What this task involves:
Return the data word for word. Pictures are to be omitted.

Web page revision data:
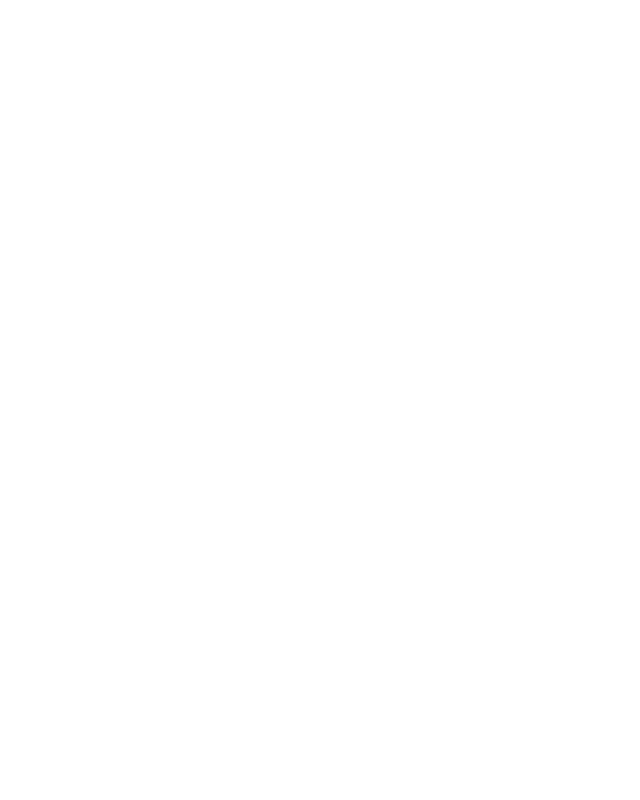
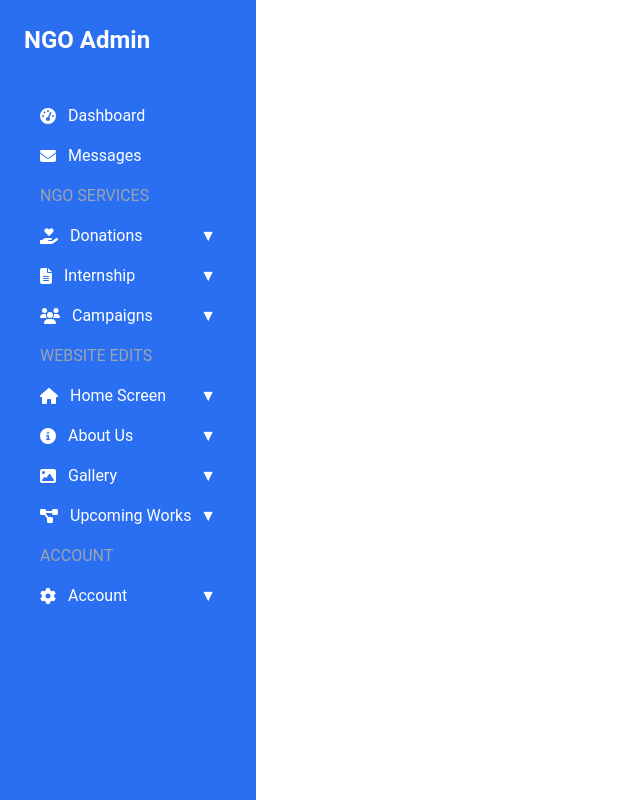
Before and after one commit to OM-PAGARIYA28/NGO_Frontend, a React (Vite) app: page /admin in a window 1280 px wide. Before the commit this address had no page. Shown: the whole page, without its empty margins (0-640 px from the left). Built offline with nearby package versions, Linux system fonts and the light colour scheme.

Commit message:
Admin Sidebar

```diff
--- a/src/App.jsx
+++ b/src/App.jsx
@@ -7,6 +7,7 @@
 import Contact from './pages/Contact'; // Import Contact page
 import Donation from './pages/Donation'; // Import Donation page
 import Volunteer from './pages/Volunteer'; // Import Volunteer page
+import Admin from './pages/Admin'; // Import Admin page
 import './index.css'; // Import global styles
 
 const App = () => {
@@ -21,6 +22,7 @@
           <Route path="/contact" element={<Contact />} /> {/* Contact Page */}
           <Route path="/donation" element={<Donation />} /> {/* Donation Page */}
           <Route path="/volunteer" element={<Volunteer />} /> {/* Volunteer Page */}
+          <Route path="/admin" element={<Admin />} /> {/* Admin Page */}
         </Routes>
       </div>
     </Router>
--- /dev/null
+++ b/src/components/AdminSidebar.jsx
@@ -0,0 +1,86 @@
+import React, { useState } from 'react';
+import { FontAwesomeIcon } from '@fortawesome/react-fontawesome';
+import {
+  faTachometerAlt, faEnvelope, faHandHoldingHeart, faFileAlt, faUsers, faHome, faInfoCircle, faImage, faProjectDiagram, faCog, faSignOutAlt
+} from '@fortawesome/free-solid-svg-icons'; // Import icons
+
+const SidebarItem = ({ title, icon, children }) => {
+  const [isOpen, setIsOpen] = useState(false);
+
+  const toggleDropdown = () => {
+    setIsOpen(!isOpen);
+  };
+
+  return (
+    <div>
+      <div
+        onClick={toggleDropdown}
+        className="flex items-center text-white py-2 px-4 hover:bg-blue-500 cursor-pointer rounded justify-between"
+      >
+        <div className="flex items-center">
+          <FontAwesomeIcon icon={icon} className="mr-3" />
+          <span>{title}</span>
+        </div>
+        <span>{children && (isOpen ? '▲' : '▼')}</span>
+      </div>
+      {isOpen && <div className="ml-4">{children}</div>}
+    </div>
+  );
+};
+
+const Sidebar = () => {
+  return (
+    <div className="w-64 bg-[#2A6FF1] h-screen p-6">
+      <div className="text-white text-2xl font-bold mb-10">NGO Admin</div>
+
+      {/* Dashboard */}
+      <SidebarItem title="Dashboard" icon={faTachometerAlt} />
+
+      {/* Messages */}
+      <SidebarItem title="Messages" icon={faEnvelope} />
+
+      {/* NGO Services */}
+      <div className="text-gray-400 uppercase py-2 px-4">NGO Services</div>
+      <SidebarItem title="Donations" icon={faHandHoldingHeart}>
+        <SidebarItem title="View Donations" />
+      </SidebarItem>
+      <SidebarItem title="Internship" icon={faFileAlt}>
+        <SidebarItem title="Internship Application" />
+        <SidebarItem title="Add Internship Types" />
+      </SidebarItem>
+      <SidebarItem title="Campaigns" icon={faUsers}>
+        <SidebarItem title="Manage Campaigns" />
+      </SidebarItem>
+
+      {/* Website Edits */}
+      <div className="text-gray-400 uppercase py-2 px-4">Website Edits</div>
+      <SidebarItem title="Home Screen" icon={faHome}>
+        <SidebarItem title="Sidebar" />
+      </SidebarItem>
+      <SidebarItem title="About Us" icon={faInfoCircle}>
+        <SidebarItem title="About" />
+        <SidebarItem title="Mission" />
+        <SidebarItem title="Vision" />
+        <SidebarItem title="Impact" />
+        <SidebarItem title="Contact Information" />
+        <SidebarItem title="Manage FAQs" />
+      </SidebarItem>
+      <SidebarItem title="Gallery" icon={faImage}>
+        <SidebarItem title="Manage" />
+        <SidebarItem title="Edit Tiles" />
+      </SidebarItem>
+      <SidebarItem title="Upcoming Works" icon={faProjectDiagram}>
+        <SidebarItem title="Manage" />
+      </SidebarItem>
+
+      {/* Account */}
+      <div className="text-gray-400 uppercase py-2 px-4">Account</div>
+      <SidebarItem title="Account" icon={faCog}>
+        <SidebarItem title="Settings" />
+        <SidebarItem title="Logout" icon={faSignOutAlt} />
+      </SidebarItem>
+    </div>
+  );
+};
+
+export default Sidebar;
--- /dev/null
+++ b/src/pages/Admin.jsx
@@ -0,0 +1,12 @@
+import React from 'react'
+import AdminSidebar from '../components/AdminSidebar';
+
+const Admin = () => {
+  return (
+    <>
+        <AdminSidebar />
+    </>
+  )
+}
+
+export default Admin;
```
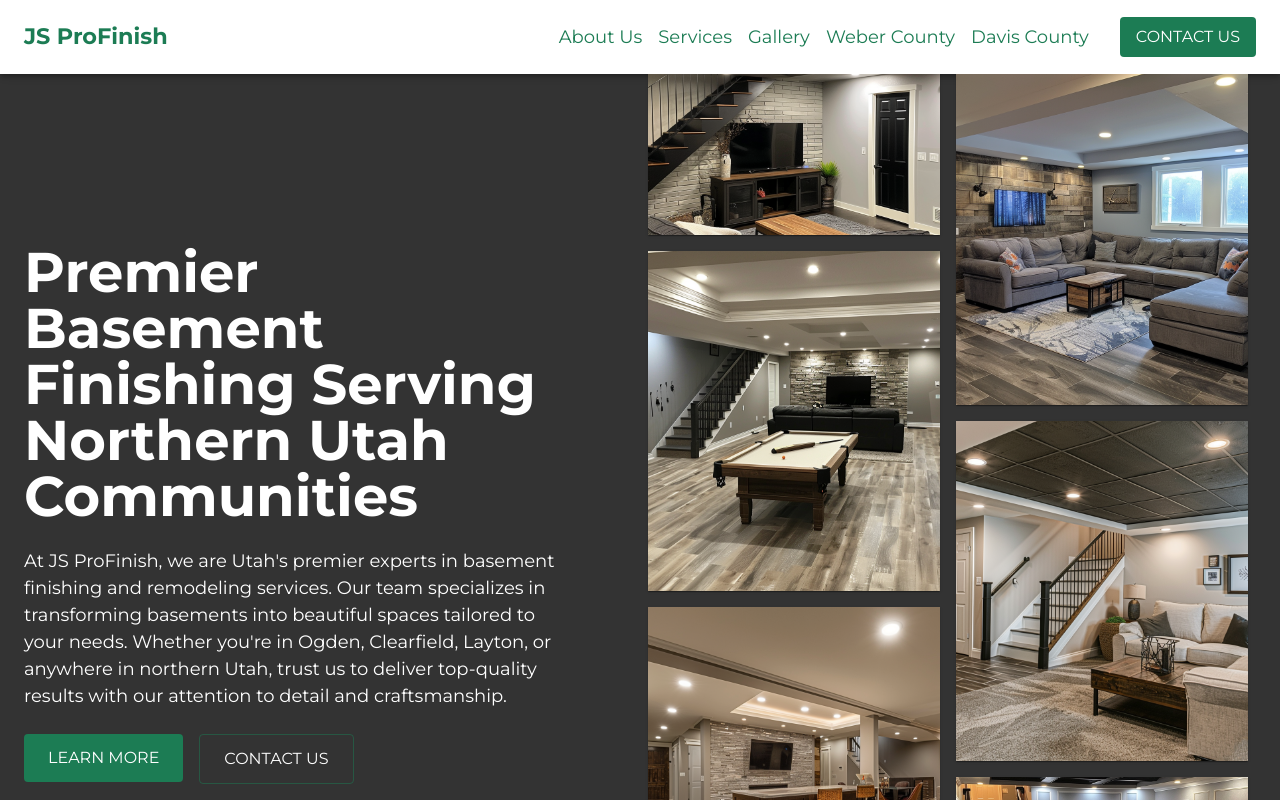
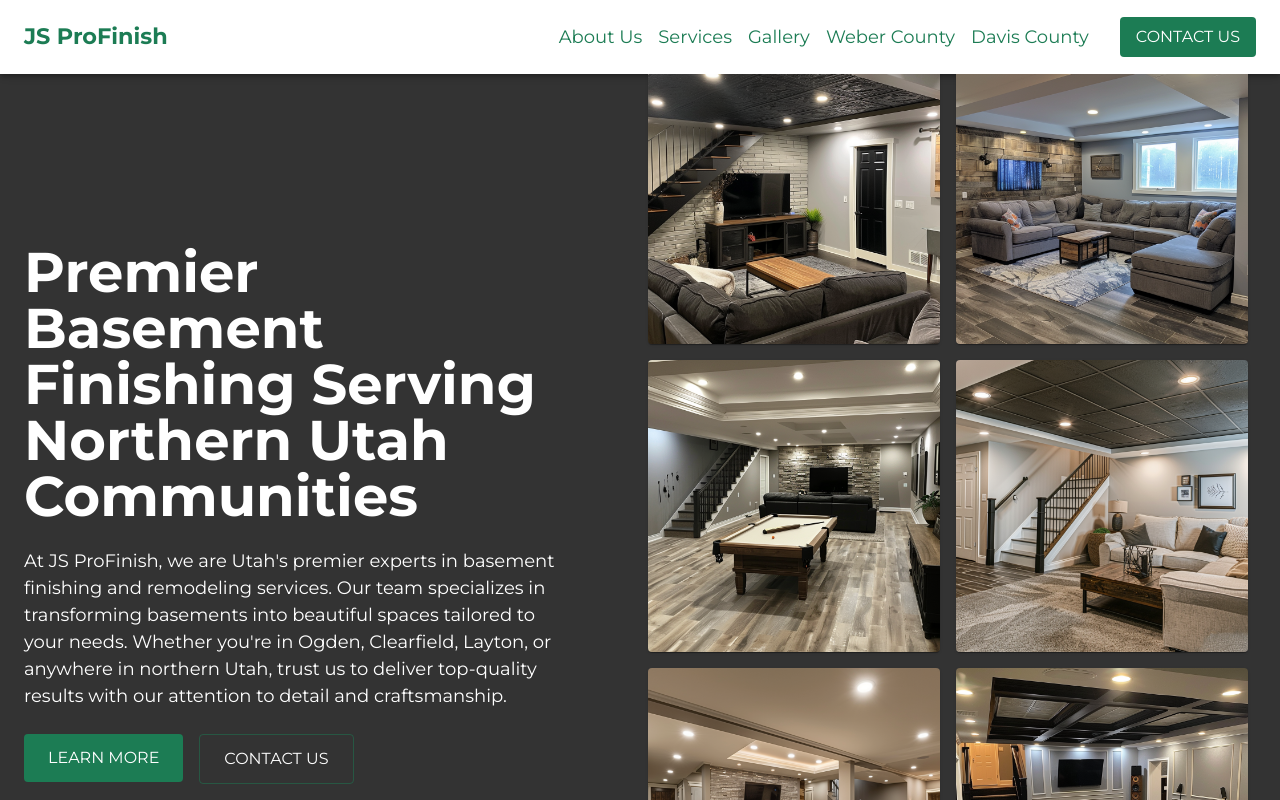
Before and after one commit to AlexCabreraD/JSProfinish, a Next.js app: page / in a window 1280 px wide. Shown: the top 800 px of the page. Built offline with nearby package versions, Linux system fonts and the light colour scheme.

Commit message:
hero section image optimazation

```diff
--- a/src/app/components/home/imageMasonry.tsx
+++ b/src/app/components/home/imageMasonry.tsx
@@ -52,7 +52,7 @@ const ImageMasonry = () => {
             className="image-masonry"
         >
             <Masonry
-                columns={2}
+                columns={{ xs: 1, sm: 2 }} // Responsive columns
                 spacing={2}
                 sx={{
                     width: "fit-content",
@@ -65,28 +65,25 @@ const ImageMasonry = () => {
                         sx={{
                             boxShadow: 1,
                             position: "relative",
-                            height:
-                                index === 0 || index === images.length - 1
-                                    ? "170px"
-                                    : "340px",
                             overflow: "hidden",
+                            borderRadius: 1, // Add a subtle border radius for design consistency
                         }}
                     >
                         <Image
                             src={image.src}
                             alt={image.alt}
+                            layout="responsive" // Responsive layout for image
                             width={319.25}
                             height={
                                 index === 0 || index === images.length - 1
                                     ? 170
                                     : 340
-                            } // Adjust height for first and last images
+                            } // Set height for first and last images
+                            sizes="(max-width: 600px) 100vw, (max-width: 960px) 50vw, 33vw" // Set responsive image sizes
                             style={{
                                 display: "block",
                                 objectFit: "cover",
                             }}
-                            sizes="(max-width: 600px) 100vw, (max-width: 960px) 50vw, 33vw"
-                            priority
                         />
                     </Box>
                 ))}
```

Your response:
Before and after one commit to OM-PAGARIYA28/NGO_Frontend, a React (Vite) app: page /admin in a window 1280 px wide. Before the commit this address had no page. Shown: the whole page, without its empty margins (0-640 px from the left). Built offline with nearby package versions, Linux system fonts and the light colour scheme.

Commit message:
Admin Sidebar

```diff
--- a/src/App.jsx
+++ b/src/App.jsx
@@ -7,6 +7,7 @@
 import Contact from './pages/Contact'; // Import Contact page
 import Donation from './pages/Donation'; // Import Donation page
 import Volunteer from './pages/Volunteer'; // Import Volunteer page
+import Admin from './pages/Admin'; // Import Admin page
 import './index.css'; // Import global styles
 
 const App = () => {
@@ -21,6 +22,7 @@
           <Route path="/contact" element={<Contact />} /> {/* Contact Page */}
           <Route path="/donation" element={<Donation />} /> {/* Donation Page */}
           <Route path="/volunteer" element={<Volunteer />} /> {/* Volunteer Page */}
+          <Route path="/admin" element={<Admin />} /> {/* Admin Page */}
         </Routes>
       </div>
     </Router>
--- /dev/null
+++ b/src/components/AdminSidebar.jsx
@@ -0,0 +1,86 @@
+import React, { useState } from 'react';
+import { FontAwesomeIcon } from '@fortawesome/react-fontawesome';
+import {
+  faTachometerAlt, faEnvelope, faHandHoldingHeart, faFileAlt, faUsers, faHome, faInfoCircle, faImage, faProjectDiagram, faCog, faSignOutAlt
+} from '@fortawesome/free-solid-svg-icons'; // Import icons
+
+const SidebarItem = ({ title, icon, children }) => {
+  const [isOpen, setIsOpen] = useState(false);
+
+  const toggleDropdown = () => {
+    setIsOpen(!isOpen);
+  };
+
+  return (
+    <div>
+      <div
+        onClick={toggleDropdown}
+        className="flex items-center text-white py-2 px-4 hover:bg-blue-500 cursor-pointer rounded justify-between"
+      >
+        <div className="flex items-center">
+          <FontAwesomeIcon icon={icon} className="mr-3" />
+          <span>{title}</span>
+        </div>
+        <span>{children && (isOpen ? '▲' : '▼')}</span>
+      </div>
+      {isOpen && <div className="ml-4">{children}</div>}
+    </div>
+  );
+};
+
+const Sidebar = () => {
+  return (
+    <div className="w-64 bg-[#2A6FF1] h-screen p-6">
+      <div className="text-white text-2xl font-bold mb-10">NGO Admin</div>
+
+      {/* Dashboard */}
+      <SidebarItem title="Dashboard" icon={faTachometerAlt} />
+
+      {/* Messages */}
+      <SidebarItem title="Messages" icon={faEnvelope} />
+
+      {/* NGO Services */}
+      <div className="text-gray-400 uppercase py-2 px-4">NGO Services</div>
+      <SidebarItem title="Donations" icon={faHandHoldingHeart}>
+        <SidebarItem title="View Donations" />
+      </SidebarItem>
+      <SidebarItem title="Internship" icon={faFileAlt}>
+        <SidebarItem title="Internship Application" />
+        <SidebarItem title="Add Internship Types" />
+      </SidebarItem>
+      <SidebarItem title="Campaigns" icon={faUsers}>
+        <SidebarItem title="Manage Campaigns" />
+      </SidebarItem>
+
+      {/* Website Edits */}
+      <div className="text-gray-400 uppercase py-2 px-4">Website Edits</div>
+      <SidebarItem title="Home Screen" icon={faHome}>
+        <SidebarItem title="Sidebar" />
+      </SidebarItem>
+      <SidebarItem title="About Us" icon={faInfoCircle}>
+        <SidebarItem title="About" />
+        <SidebarItem title="Mission" />
+        <SidebarItem title="Vision" />
+        <SidebarItem title="Impact" />
+        <SidebarItem title="Contact Information" />
+        <SidebarItem title="Manage FAQs" />
+      </SidebarItem>
+      <SidebarItem title="Gallery" icon={faImage}>
+        <SidebarItem title="Manage" />
+        <SidebarItem title="Edit Tiles" />
+      </SidebarItem>
+      <SidebarItem title="Upcoming Works" icon={faProjectDiagram}>
+        <SidebarItem title="Manage" />
+      </SidebarItem>
+
+      {/* Account */}
+      <div className="text-gray-400 uppercase py-2 px-4">Account</div>
+      <SidebarItem title="Account" icon={faCog}>
+        <SidebarItem title="Settings" />
+        <SidebarItem title="Logout" icon={faSignOutAlt} />
+      </SidebarItem>
+    </div>
+  );
+};
+
+export default Sidebar;
--- /dev/null
+++ b/src/pages/Admin.jsx
@@ -0,0 +1,12 @@
+import React from 'react'
+import AdminSidebar from '../components/AdminSidebar';
+
+const Admin = () => {
+  return (
+    <>
+        <AdminSidebar />
+    </>
+  )
+}
+
+export default Admin;
```
Before and after one commit to AlexCabreraD/JSProfinish, a Next.js app: page / in a window 1280 px wide. Shown: the top 800 px of the page. Built offline with nearby package versions, Linux system fonts and the light colour scheme.

Commit message:
hero section image optimazation

```diff
--- a/src/app/components/home/imageMasonry.tsx
+++ b/src/app/components/home/imageMasonry.tsx
@@ -52,7 +52,7 @@ const ImageMasonry = () => {
             className="image-masonry"
         >
             <Masonry
-                columns={2}
+                columns={{ xs: 1, sm: 2 }} // Responsive columns
                 spacing={2}
                 sx={{
                     width: "fit-content",
@@ -65,28 +65,25 @@ const ImageMasonry = () => {
                         sx={{
                             boxShadow: 1,
                             position: "relative",
-                            height:
-                                index === 0 || index === images.length - 1
-                                    ? "170px"
-                                    : "340px",
                             overflow: "hidden",
+                            borderRadius: 1, // Add a subtle border radius for design consistency
                         }}
                     >
                         <Image
                             src={image.src}
                             alt={image.alt}
+                            layout="responsive" // Responsive layout for image
                             width={319.25}
                             height={
                                 index === 0 || index === images.length - 1
                                     ? 170
                                     : 340
-                            } // Adjust height for first and last images
+                            } // Set height for first and last images
+                            sizes="(max-width: 600px) 100vw, (max-width: 960px) 50vw, 33vw" // Set responsive image sizes
                             style={{
                                 display: "block",
                                 objectFit: "cover",
                             }}
-                            sizes="(max-width: 600px) 100vw, (max-width: 960px) 50vw, 33vw"
-                            priority
                         />
                     </Box>
                 ))}
```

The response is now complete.